↓↓↓

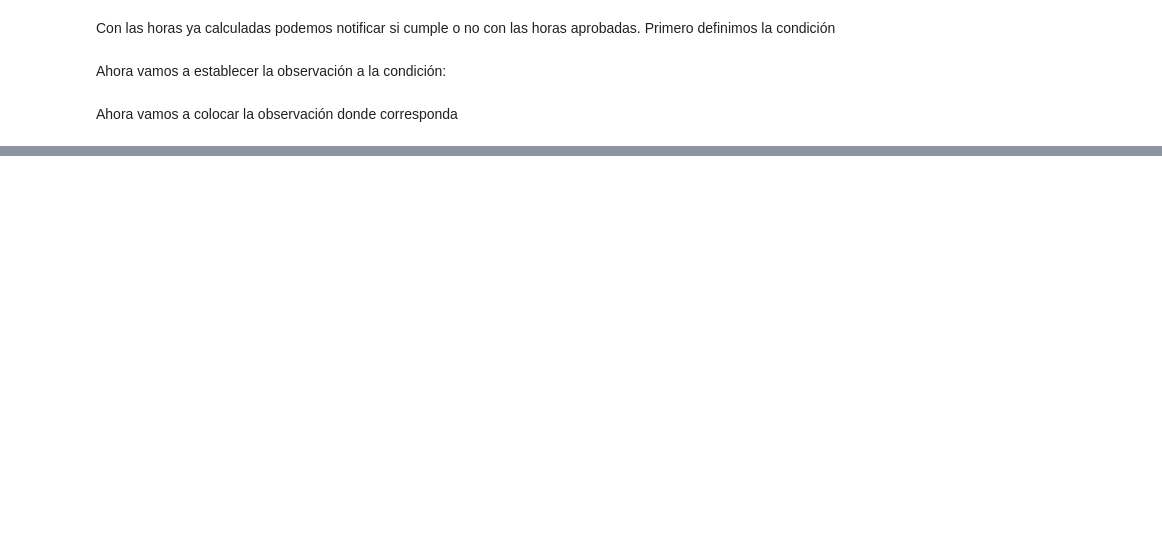
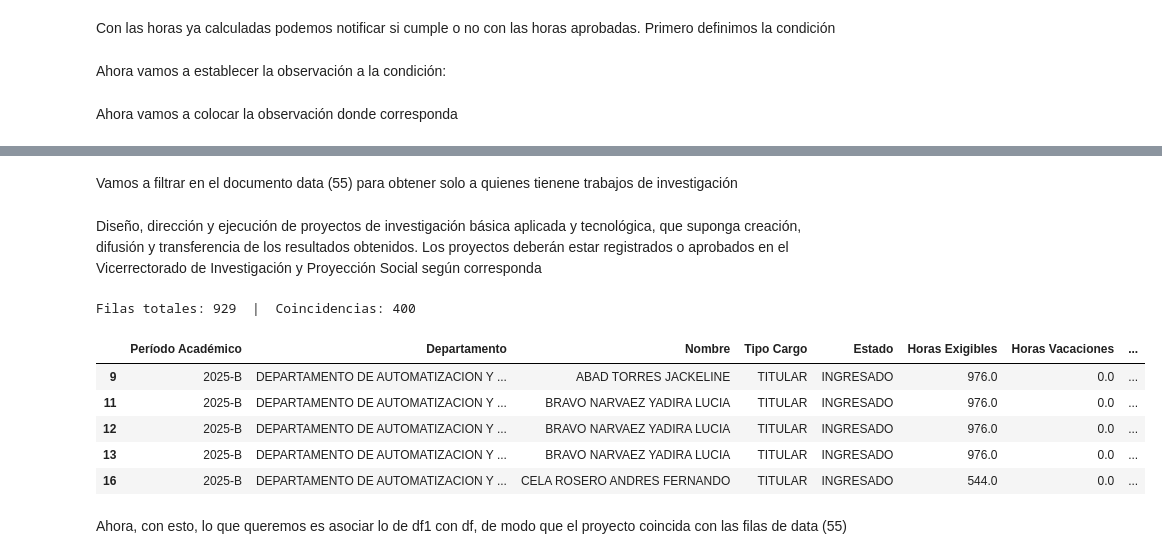
Before and after one commit to DilanAndrade007/ProyectoPreplanificacion, a Jupyter notebook: proyectos/proyectos.ipynb, the cells around one changed output, grey strips where cells are left out. Cells and saved outputs as stored; diff of their text form; code cells hidden in the pictures; blank space fills up the shorter version.

```diff
--- a/proyectos/proyectos.ipynb
+++ b/proyectos/proyectos.ipynb
@@ -190,0 +222,47 @@ df.head()
+# %% [markdown]
+Vamos a filtrar en el documento data (55) para obtener solo a quienes tienene trabajos de investigación
+# %% [markdown]
+Diseño, dirección y ejecución de proyectos de investigación básica aplicada y tecnológica, que suponga creación, difusión y transferencia de los resultados obtenidos. Los proyectos deberán estar registrados o aprobados en el Vicerrectorado de Investigación y Proyección Social según corresponda
+# %%
+import pandas as pd
+import re, unicodedata
+
+# Usa tu DataFrame "nuevo"
+
+# --- Normalizador de texto (acentos, espacios, saltos de línea, etc.) ---
+def normalize_text(x):
+    if pd.isna(x):
+        return ""
+    s = unicodedata.normalize("NFKC", str(x))
+    s = re.sub(r"\s+", " ", s).strip()
+    return s.lower()  # insensible a mayúsculas
+
+# --- Texto objetivo EXACTO ---
+ACT_TARGET = (
+    "Diseño, dirección y ejecución de proyectos de investigación básica aplicada y tecnológica, "
+    "que suponga creación, difusión y transferencia de los resultados obtenidos. "
+    "Los proyectos deberán estar registrados o aprobados en el Vicerrectorado de Investigación "
+    "y Proyección Social según corresponda"
+)
+
+# Normalizar columna y objetivo
+actividad_norm = df1["Actividad"].map(normalize_text)
+target_norm = normalize_text(ACT_TARGET)
+
+# Filtro exacto (normalizado)
+mask = actividad_norm.eq(target_norm)
+
+df_filtrado = df1.loc[mask].copy()
+
+print(f"Filas totales: {len(df1)}  |  Coincidencias: {mask.sum()}")
+df_filtrado.head()
+# %% [output]
+Filas totales: 929  |  Coincidencias: 400
+|  | Período Académico | Departamento | Nombre | Tipo Cargo | Estado | Horas Exigibles | Horas Vacaciones | ... |
+| 9 | 2025-B | DEPARTAMENTO DE AUTOMATIZACION Y ... | ABAD TORRES JACKELINE | TITULAR | INGRESADO | 976.0 | 0.0 | ... |
+| 11 | 2025-B | DEPARTAMENTO DE AUTOMATIZACION Y ... | BRAVO NARVAEZ YADIRA LUCIA | TITULAR | INGRESADO | 976.0 | 0.0 | ... |
+| 12 | 2025-B | DEPARTAMENTO DE AUTOMATIZACION Y ... | BRAVO NARVAEZ YADIRA LUCIA | TITULAR | INGRESADO | 976.0 | 0.0 | ... |
+| 13 | 2025-B | DEPARTAMENTO DE AUTOMATIZACION Y ... | BRAVO NARVAEZ YADIRA LUCIA | TITULAR | INGRESADO | 976.0 | 0.0 | ... |
+| 16 | 2025-B | DEPARTAMENTO DE AUTOMATIZACION Y ... | CELA ROSERO ANDRES FERNANDO | TITULAR | INGRESADO | 544.0 | 0.0 | ... |
+# %% [markdown]
+Ahora, con esto, lo que queremos es asociar lo de df1 con df, de modo que el proyecto coincida con las filas de data (55)
```
Also changed, not shown: parts of 15 cells of this notebook, 3 other files.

↑↑↑

Action item:
After checking the entries, state how many lines contain "AUTOMATIZACION", and write nothing but the number.

Your response:
5